13. Some of the decisions relied on by the learned advocate for respondent 1 seem to allow the right of subrogation on grounds of justice, equity and good conscience, where it is shown that the plaintiff obtained a sale in perfect good faith, bona fide believing that the transferor had title to the property, though it subsequently turned out that the sale was altogether invalid. In these cases the distinction between a void and voidable sale, was not kept in view, but the bona fide belief in the vendor's title and good faith were considered sufficient to accord relief by applying the doctrine of subrogation. The decision in Ammani Ammal v. Ramaswami Naidu  51 I.C. 57 is strongly relied on. Even in Govinda Padayachi v. Lokanatha Iyer, this principle is recognized, by stating it with approval, and observing that the claim is allowed, when the mistake relates to the actual existence of an interest, and there is also a good faith. But where a mistaken bona fide belief and good faith are the grounds for applying the equitable rule of subrogation, they must be distinctly alleged in the pleadings and proved. They are not matters for legal prescription, but have to be made out in the particular case. Such an allegation is conspicuous by its absence in the present plaint. In the absence of any such plea, there was no room for an issue on this point. In no portion of the plaint, it is alleged that when he obtained the sale deed Ex. A. the plaintiff was under a bona fide mistaken belief that defendant 2 had some right or title to the properties, or acted in good faith without the knowledge of the previous sale by her husband. When no such plea was even sat up in the plaint, I do not think there is any justification for giving a now turn to the basis for the plaintiff's claim in this second appeal.
14. I am therefore of opinion that the plaintiff is not entitled to be subrogated to the rights of the mortgagee under Ex. B, as he has no statutory right of subrogation, and as the doctrine of conventional subrogation too cannot be invoked for his aid. Even apart from this there is no scope for giving relief, on any other recognized equitable ground.
15. The plaintiff's claim to enforce the mortgagee's rights under Ex. B, for which he has filed this suit must fail. I may refer to a representation made by the advocate for respondent 1 (plaintiff) during the course of his arguments. that if the plaintiff's claim is held to be unsustainable the ex parte defendant 3 (the mortgagee under Ex. B) should be transposed as the plaintiff, and a decree should be passed in his favour. Plaintiff's own case is that the mortgage debt due under Ex. B to defendant 3, was discharged. There is no question of the validity of that discharge. Defendant 3 cannot be given a decree for the recovery of his mortgage money, after his debt has been paid to him.

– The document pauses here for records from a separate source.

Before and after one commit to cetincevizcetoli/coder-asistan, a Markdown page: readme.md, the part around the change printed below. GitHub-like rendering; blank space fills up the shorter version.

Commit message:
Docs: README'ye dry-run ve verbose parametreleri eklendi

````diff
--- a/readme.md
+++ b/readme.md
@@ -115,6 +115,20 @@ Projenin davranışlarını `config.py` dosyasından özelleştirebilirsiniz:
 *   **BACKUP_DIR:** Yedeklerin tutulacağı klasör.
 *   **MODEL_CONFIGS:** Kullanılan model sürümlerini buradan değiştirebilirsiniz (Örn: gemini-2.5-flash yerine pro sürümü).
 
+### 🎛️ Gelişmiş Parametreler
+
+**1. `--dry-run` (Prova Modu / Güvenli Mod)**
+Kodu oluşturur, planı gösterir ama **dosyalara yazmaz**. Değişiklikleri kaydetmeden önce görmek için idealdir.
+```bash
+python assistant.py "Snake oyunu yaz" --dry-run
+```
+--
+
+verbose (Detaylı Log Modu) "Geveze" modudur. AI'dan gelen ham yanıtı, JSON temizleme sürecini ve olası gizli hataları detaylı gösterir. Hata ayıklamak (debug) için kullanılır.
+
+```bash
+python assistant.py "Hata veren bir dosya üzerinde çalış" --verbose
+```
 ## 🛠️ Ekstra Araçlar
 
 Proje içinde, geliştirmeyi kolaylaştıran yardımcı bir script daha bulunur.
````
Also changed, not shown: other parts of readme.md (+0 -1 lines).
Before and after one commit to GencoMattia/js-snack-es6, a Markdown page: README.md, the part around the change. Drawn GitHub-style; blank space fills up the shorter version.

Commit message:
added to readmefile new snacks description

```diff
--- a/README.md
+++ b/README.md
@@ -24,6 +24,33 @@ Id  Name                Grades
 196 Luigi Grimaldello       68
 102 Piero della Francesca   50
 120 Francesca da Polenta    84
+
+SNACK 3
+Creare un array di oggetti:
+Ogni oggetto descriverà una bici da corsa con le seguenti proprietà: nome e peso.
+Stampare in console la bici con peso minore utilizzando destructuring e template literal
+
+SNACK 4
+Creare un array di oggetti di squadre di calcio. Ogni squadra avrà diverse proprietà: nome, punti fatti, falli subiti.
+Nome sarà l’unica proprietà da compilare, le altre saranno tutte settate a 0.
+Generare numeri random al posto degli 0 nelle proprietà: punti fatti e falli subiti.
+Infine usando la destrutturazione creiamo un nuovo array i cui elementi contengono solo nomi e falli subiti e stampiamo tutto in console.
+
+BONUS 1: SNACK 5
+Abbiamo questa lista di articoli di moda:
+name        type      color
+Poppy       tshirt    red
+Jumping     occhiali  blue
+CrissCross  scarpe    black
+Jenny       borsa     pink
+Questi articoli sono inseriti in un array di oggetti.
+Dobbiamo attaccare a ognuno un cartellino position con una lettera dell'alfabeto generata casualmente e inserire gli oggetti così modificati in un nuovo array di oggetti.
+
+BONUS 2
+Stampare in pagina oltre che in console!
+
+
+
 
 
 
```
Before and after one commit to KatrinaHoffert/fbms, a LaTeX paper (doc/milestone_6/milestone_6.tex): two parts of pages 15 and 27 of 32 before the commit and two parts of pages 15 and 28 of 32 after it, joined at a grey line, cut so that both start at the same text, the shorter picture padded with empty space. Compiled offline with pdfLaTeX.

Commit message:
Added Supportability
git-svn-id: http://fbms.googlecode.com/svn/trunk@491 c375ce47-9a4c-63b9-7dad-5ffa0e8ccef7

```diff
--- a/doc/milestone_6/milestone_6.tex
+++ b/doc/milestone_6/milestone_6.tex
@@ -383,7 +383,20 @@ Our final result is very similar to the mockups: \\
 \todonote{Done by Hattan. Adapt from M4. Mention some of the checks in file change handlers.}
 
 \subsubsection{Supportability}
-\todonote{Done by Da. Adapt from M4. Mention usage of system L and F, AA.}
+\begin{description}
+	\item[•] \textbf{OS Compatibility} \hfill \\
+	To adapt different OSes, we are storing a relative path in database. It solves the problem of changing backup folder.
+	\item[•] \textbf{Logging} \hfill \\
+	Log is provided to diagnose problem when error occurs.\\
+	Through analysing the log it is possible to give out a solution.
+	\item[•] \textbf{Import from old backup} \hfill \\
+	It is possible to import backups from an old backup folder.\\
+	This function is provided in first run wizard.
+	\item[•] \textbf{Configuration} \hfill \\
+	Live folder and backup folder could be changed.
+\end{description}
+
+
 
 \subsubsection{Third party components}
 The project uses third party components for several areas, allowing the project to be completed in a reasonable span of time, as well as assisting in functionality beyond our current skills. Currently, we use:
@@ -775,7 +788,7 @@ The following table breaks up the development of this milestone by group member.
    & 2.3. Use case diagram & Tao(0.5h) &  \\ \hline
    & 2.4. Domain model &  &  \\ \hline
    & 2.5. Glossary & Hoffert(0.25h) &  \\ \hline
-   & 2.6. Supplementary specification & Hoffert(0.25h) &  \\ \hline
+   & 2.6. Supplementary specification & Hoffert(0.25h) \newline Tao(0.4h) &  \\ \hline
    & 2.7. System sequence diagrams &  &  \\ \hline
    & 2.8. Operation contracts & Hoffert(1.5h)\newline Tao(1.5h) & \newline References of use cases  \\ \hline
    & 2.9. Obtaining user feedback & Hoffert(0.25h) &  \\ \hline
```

16. In the result the decrees of the Courts below are set aside, and the plaintiff's suit is dismissed. But on a consideration of the peculiar circumstances of this case I think it reasonable to direct the parties to bear their own costs throughout, and I order accordingly.